The Newbigging Farm map
This map dates from 1864. These fields, near Penicuik south of Edinburgh still appear to exist. The map is printed on heavyweight, woven paper; colour has been added by hand with water colour paints, and a layer of varnish applied. The paper has been lined onto a linen support, and wooden rollers are nailed to the upper and lower edges.
The map was prioritized for treatment because it was in very poor condition. Several large tears severely distorted the surface. The paper and linen layers were separating, and the map was extremely dirty: the varnish layer had yellowed, obscuring the detail.
A range of options for treatment were considered, from the minimal – surface cleaning and re-housing – to the more invasive. We decided on full treatment: removing the linen support and the varnish layer, washing and de-acidification of the map, and re-lining with Japanese tissue. This was considered necessary to avoid further damage in the future and to allow the map to be handled safely.
Newbigging Farm map after treatment, in its custom-made box
The treatment involved testing to find a way of removing the varnish successfully, and to identify a suitable lining paper. However, the end result was a stable and robust map, whose appearance was dramatically improved.
The City of Edinburgh map
The second map, Edinburgh and its Environs, is dated 1817. Its construction is similar to the Newbigging Farm map.
The aims of the treatment were to stabilise the map and allow it to be safely consulted, as well as to protect it from damage whilst in storage. It was part of a large group of maps all requiring similar attention, so the treatment method had to be quick enough to allow equal treatment to all.
The condition of the map was again fairly poor: it had a central area of loss where it had been folded, and the layers were fragmentary and flaking. The linen backing was weak and dirty; the varnish had discoloured to an unpleasant orange-brown.
On this occasion a fairly minimalist treatment was chosen. The varnish layer and linen backing were retained, and the map was dry cleaned with a chemical sponge rather than washed with water. The reverse of the map was strengthened using strips of aerolinen, which is an extremely strong textile developed for the aviation industry. Loose fragments of the upper surface of the map were readhered to the backing and losses in the paper layer were infilled.
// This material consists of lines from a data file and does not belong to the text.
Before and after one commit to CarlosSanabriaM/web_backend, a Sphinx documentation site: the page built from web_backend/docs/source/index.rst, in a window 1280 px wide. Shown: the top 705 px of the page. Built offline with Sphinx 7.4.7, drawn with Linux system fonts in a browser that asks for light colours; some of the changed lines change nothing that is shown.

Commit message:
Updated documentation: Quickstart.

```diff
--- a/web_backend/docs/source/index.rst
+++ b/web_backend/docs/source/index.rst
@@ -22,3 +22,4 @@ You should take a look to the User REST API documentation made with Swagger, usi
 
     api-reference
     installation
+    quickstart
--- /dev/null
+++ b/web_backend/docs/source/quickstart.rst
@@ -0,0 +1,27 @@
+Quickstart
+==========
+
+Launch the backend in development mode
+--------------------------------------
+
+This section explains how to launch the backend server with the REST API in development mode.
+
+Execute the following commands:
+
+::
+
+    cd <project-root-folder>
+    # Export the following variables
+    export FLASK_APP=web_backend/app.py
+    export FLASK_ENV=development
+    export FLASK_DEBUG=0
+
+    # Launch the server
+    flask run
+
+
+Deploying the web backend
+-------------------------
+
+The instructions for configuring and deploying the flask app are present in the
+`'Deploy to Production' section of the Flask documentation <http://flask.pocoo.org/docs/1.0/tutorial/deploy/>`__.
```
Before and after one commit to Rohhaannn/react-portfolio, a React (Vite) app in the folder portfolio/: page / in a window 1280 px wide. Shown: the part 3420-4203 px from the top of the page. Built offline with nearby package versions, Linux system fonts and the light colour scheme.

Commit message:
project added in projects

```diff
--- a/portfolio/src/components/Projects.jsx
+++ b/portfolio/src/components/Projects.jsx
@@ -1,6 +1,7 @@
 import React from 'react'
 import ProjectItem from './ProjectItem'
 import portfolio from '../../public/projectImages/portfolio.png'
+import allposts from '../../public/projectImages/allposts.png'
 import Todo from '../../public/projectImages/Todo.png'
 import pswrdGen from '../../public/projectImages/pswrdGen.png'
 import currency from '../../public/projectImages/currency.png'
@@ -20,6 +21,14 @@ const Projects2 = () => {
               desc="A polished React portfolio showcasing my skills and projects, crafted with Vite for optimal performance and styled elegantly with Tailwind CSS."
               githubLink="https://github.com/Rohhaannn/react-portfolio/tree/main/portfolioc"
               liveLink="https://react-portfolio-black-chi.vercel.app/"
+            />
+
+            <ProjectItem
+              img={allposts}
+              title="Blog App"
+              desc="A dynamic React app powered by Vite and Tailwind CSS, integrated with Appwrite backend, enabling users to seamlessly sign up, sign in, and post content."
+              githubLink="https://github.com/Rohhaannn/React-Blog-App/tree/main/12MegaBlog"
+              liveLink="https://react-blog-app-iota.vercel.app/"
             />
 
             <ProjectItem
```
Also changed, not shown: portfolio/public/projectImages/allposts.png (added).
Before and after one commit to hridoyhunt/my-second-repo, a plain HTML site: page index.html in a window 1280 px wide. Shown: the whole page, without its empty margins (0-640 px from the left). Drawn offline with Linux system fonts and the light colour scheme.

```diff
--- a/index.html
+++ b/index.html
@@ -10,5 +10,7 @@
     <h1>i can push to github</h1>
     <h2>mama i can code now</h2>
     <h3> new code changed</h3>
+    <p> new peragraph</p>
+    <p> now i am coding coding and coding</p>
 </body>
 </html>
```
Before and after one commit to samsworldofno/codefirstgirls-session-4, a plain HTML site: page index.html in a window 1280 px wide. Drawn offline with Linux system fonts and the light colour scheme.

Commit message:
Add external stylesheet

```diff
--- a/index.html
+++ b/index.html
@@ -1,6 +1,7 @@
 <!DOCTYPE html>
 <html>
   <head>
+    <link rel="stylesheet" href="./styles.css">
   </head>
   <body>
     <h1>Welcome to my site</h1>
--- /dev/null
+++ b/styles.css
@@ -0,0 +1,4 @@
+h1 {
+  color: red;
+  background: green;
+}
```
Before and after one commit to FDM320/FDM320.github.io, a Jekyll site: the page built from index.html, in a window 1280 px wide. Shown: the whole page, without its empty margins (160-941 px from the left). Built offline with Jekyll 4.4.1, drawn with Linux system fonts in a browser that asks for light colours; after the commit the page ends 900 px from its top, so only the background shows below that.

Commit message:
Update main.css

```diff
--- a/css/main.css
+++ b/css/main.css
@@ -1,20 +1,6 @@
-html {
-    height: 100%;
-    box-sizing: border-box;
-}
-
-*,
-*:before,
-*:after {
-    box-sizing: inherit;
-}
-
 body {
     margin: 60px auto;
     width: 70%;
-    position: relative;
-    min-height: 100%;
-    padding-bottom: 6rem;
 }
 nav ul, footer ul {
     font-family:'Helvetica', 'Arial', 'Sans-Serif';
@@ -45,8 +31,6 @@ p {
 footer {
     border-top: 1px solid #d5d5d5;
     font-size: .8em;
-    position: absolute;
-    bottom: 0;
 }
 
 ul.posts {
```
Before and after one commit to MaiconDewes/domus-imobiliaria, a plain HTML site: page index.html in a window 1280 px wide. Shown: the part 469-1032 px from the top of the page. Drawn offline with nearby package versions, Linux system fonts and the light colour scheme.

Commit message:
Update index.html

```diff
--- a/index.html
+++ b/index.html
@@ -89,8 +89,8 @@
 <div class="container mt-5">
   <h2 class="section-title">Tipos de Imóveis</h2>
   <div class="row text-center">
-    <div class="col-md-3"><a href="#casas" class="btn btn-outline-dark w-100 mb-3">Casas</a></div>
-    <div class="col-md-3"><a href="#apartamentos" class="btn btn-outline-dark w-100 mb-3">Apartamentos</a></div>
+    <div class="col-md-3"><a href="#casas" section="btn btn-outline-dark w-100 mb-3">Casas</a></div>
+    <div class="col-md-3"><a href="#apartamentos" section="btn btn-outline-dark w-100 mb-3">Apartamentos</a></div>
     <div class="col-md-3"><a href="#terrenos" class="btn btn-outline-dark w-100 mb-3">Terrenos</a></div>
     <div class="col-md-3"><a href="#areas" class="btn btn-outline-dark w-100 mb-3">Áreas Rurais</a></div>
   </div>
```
The map was too large to store flat, so it was rolled around an extra wide roller and placed inside a cube tube box.
Following treatment the map was relatively stable and much less vulnerable to accidental damage than previously. However, the surface was still at risk of flaking because the varnish was still in place, and the appearance of the map had not been transformed to the same extent as for the Newbigging Farm map.
These case studies show some of the treatment options available for large maps, and demonstrate the challenging decisions that have to be made in order to care for the Library’s collections in their entirety. The principles at the heart of every conservation intervention are reversibility and retreatability, which ensure that we can always return to an object in the future if circumstances change.